Among the lines of this listing, count those that include "useState" and state the count by itself.

__Supplied records__:
╭──
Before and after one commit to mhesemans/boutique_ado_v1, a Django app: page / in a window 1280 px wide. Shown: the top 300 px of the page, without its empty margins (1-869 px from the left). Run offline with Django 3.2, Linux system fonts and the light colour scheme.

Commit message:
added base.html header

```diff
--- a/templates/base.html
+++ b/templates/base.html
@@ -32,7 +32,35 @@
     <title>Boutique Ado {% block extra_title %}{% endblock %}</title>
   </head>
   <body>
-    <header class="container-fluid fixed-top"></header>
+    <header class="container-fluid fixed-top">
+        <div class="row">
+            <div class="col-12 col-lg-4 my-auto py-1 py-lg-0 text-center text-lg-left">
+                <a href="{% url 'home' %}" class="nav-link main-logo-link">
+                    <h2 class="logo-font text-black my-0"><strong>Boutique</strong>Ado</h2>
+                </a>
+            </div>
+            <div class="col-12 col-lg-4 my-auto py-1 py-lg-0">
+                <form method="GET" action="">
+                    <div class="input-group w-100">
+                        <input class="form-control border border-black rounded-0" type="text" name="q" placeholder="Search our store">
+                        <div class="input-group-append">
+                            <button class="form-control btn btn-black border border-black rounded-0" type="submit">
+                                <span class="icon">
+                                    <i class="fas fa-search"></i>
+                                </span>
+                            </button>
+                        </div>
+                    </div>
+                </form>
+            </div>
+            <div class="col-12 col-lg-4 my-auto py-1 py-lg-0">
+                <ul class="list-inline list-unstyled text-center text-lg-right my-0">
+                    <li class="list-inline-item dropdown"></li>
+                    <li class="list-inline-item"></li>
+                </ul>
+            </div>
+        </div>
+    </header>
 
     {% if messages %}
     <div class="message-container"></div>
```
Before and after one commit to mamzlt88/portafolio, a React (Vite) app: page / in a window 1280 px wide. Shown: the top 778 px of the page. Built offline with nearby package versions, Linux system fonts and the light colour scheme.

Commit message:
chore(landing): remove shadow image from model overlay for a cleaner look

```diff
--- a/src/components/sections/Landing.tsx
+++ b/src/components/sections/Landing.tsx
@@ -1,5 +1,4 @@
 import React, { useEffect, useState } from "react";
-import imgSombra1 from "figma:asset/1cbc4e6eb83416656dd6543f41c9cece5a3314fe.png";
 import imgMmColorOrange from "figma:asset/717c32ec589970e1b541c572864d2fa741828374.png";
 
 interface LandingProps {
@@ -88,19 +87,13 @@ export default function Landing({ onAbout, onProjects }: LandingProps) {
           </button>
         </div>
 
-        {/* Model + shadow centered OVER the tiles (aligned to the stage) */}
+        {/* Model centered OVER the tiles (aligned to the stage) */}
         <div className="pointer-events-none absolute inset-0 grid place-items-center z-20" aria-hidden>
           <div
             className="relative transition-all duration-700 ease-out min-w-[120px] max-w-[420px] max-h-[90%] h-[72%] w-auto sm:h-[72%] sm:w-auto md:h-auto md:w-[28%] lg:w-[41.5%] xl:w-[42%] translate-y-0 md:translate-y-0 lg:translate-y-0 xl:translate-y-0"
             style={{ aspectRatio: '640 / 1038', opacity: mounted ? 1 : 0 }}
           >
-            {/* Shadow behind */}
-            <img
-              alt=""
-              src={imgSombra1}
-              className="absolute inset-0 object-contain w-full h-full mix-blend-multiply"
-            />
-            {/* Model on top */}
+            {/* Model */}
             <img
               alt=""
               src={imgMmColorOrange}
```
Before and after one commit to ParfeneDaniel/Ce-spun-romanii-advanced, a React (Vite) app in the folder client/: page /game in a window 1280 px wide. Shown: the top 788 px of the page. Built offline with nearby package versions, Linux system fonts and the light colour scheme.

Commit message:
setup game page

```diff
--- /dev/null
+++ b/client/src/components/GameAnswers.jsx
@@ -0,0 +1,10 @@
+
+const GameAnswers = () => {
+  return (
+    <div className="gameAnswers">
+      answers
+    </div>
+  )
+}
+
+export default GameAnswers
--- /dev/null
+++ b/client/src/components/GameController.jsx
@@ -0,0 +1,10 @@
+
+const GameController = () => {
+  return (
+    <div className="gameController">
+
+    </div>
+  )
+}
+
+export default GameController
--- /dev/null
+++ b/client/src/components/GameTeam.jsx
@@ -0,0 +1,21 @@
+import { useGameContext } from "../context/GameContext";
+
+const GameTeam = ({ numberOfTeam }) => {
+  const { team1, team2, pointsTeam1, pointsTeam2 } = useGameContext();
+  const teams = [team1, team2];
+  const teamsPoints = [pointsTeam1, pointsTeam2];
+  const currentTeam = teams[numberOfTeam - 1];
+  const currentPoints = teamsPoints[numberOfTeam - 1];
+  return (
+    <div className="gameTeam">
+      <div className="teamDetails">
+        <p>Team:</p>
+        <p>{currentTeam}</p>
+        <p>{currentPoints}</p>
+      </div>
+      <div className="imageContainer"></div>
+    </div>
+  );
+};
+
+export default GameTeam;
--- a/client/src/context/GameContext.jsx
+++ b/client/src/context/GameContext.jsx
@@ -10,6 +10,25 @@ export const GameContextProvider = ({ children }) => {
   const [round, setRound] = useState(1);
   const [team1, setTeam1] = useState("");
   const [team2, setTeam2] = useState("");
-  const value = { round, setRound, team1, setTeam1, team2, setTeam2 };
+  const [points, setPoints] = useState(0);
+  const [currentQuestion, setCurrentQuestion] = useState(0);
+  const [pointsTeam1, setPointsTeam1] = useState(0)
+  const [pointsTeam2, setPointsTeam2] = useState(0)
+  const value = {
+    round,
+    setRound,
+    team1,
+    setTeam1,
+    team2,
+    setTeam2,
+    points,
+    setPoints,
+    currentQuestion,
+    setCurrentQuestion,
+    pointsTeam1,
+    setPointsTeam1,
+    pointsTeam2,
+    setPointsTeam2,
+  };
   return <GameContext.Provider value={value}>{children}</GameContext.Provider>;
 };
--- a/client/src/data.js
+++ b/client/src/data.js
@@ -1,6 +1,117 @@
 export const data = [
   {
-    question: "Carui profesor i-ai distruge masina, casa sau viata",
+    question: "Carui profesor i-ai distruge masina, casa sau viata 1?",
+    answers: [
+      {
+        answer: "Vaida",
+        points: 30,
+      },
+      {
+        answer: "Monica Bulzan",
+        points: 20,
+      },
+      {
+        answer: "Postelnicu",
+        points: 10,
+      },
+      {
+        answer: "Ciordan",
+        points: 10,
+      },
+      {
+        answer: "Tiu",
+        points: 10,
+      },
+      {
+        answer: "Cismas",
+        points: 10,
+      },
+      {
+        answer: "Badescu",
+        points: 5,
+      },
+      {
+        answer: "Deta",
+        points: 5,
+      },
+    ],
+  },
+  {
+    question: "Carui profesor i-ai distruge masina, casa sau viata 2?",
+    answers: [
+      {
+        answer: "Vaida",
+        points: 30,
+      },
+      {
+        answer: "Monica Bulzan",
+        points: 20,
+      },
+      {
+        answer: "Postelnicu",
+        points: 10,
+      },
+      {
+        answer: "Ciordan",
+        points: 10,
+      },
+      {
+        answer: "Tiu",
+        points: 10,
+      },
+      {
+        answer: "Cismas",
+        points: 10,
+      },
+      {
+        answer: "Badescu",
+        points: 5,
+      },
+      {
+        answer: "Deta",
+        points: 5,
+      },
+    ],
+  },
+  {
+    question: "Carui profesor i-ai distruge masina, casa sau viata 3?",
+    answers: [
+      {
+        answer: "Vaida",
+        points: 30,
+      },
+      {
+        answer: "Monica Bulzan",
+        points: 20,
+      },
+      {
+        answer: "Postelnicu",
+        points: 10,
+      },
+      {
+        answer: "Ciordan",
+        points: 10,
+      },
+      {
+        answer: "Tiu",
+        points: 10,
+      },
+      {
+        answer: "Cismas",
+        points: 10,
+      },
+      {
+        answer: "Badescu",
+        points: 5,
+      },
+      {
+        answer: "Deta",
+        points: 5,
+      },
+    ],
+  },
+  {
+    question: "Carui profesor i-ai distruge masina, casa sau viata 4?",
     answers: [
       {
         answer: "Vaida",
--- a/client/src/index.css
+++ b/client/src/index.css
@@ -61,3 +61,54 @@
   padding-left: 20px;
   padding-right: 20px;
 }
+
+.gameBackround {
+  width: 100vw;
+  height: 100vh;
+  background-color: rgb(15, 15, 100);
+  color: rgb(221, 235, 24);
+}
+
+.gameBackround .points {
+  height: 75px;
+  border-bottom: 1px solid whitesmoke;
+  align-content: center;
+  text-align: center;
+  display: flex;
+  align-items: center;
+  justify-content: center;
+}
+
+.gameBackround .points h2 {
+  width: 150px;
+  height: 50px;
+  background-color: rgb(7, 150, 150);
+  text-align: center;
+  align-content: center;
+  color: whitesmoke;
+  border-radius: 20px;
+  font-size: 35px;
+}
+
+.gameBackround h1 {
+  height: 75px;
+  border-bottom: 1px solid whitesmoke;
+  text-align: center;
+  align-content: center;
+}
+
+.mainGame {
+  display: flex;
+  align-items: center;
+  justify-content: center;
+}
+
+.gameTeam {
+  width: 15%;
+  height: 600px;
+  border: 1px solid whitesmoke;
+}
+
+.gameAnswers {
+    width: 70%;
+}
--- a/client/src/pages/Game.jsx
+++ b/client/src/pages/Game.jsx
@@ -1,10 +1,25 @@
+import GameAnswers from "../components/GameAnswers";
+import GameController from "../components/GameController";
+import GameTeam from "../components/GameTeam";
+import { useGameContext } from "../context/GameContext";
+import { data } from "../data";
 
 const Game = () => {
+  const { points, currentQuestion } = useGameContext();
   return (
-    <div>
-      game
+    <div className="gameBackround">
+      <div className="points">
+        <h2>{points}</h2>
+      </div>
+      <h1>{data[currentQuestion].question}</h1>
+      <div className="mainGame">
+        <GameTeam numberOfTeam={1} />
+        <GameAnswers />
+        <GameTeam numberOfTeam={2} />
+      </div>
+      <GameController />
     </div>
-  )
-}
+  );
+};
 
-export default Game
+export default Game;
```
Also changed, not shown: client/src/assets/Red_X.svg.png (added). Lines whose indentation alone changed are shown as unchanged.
╰──
__Task response__: 8